Can I write a blog in 15 minutes? Here goes.
Already the end of summer and I feel like I just was writing about the beginning. I last posted about nights in Crete and yet afterwards, there was a ferry to the Mani peninsula, drives around the coast of Greece, a taxi on the highway to Athens, and boat rides in the Saronic gulf where we moored by islands and swam. All too suddenly, Samantha and I were on a flight home. The same day I arrived home in New York, Christina drove in from North Carolina and within two days we were driving to camp and a new summer home.
There began nights of falling asleep in the smell of bug spray and wood fire, the days of showerhouses and dining hall food, days of horses and children. I was there to teach horseback riding five hours a day and the other 19 hours a day, I lived with seven ten-year-olds as a counselor.
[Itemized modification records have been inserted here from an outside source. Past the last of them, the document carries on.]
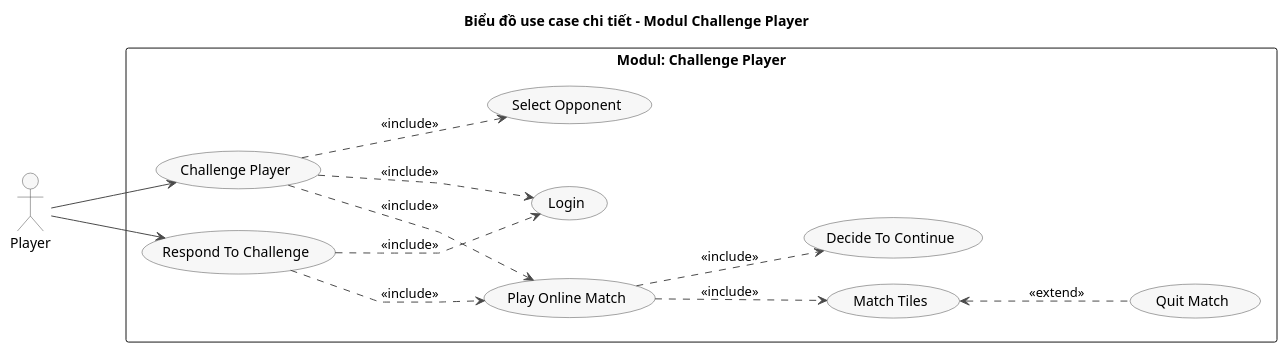
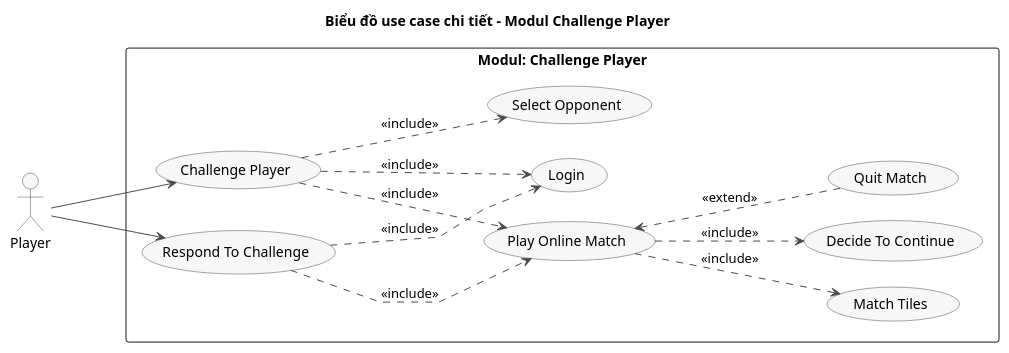
One commit to VattenL/mobile-pikachu changed the diagram in docs/uml/pha1/uc-m3-challenge-player.puml. Above: the diagram before and after it, drawn with PlantUML. The commit also changed 25 other files, not shown here.

First line of the commit message:
docs: apply team review on use cases and challenge flow

```diff
--- a/docs/uml/pha1/uc-m3-challenge-player.puml
+++ b/docs/uml/pha1/uc-m3-challenge-player.puml
@@ -1,45 +1,45 @@
 @startuml uc-m3-challenge-player
 title Biểu đồ use case chi tiết - Modul Challenge Player
 
 left to right direction
 skinparam linetype polyline
 skinparam packageStyle rectangle
 skinparam shadowing false
 skinparam nodesep 25
 skinparam ranksep 90
 skinparam usecase {
   BackgroundColor #F7F7F7
   BorderColor #4A4A4A
   ArrowColor #4A4A4A
 }
 skinparam actor {
   BackgroundColor #F7F7F7
   BorderColor #4A4A4A
 }
 
 actor "Player" as Player
 
 rectangle "Modul: Challenge Player" {
   usecase "Challenge Player" as UC06
   usecase "Respond To Challenge" as UC07
   usecase "Select Opponent" as UC06_1
   usecase "Login" as UC02
   usecase "Play Online Match" as UC08
   usecase "Match Tiles" as UC08_1
   usecase "Decide To Continue" as UC08_2
   usecase "Quit Match" as UC08_3
 }
 
 Player --> UC06
 Player --> UC07
 
 UC06 ..> UC06_1 : <<include>>
 UC06 ..> UC02 : <<include>>
 UC06 ..> UC08 : <<include>>
 UC07 ..> UC02 : <<include>>
 UC07 ..> UC08 : <<include>>
 
 UC08 ..> UC08_1 : <<include>>
 UC08 ..> UC08_2 : <<include>>
-UC08_1 <.. UC08_3 : <<extend>>
+UC08 <.. UC08_3 : <<extend>>
 @enduml
```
We became a part of so much there: camp life and night swimming, being active and outdoors, incredible friends and days off going skydiving and cliffdiving, lounging on beaches and driving long drives.
There’s too much to account for that’s happened between Samantha and my homeless night in Crete (my last post) and right now… but I want to say, this summer I’ve had opportunity to grow so much. I applied and got a job in South Korea. I turned the job down. I knew I was waiting for something that would click with me and feel exactly like I wanted to do it, no reservations, just that feeling of being right. I interviewed some more and interviewed and interviewed for jobs… in between teaching and caring for children all summer… and nothing I found felt perfect. Camp ended with tears and goodbye to many people I have come to love so much. Like planned, I went forward with my unemployment and embraced the next move forward. I went to see my mother and sister in our house in Maine. There, I found out that the Maine Sea Coast Mission was searching for someone to fill an AmeriCorps position helping with their EdGE program. I immediately said NO to myself and to my mother who was encouraging the move. Live in Maine? Talk to trees? Be cold all winter? Then I applied. Then I interviewed. Then I felt everything that hadn’t felt right with the other jobs I’d found: that instinct, gut. I knew it was perfect and what I wanted to do. CLICK.
I said yes and accepted the position within two days of finding out about it. I start September 9th. I’m moving into my family’s old house and keeping our cat, Smudge. I’ll be tutoring, mentoring, and helping with afterschool programs. I’ll be cold, maybe, (who am I kidding? definitely cold!) in winter but the opportunity of this thrills me so much and I’ve never said YES to something with such an inner assurance that it’s right, perfect. My brother-in-law says it jives with my “do-gooder-ness.” More than that, Christina mentioned, this is actually my community, here in Maine. I’ve spent every summer (except ’09 and ’10) of my life here– here’s where I learned to ride and became family to so many people. It’s where I go to the town library and run into someone I know, like the mom of a girl I grew up with, and it’s where I helped the neighbors with their gardens and buried family pets, skated on the pond in winter, and broke my arm in the chicken coop. It’s where I’ve built a lot of life and never truly given back. Christina says to me the other day, you’ve had the privilege and now it’s your chance to come back and that’s kind of beautiful.
Or as I like to say, it makes me want to write something down.
Tomorrow, Christina and I leave on a week roadtrip to Canada with a tent and some couchsurfing cred and then it’s back to NYC for a hot second before I pack to move to Maine. Here we go. For now, Prince Edward Island, here we come!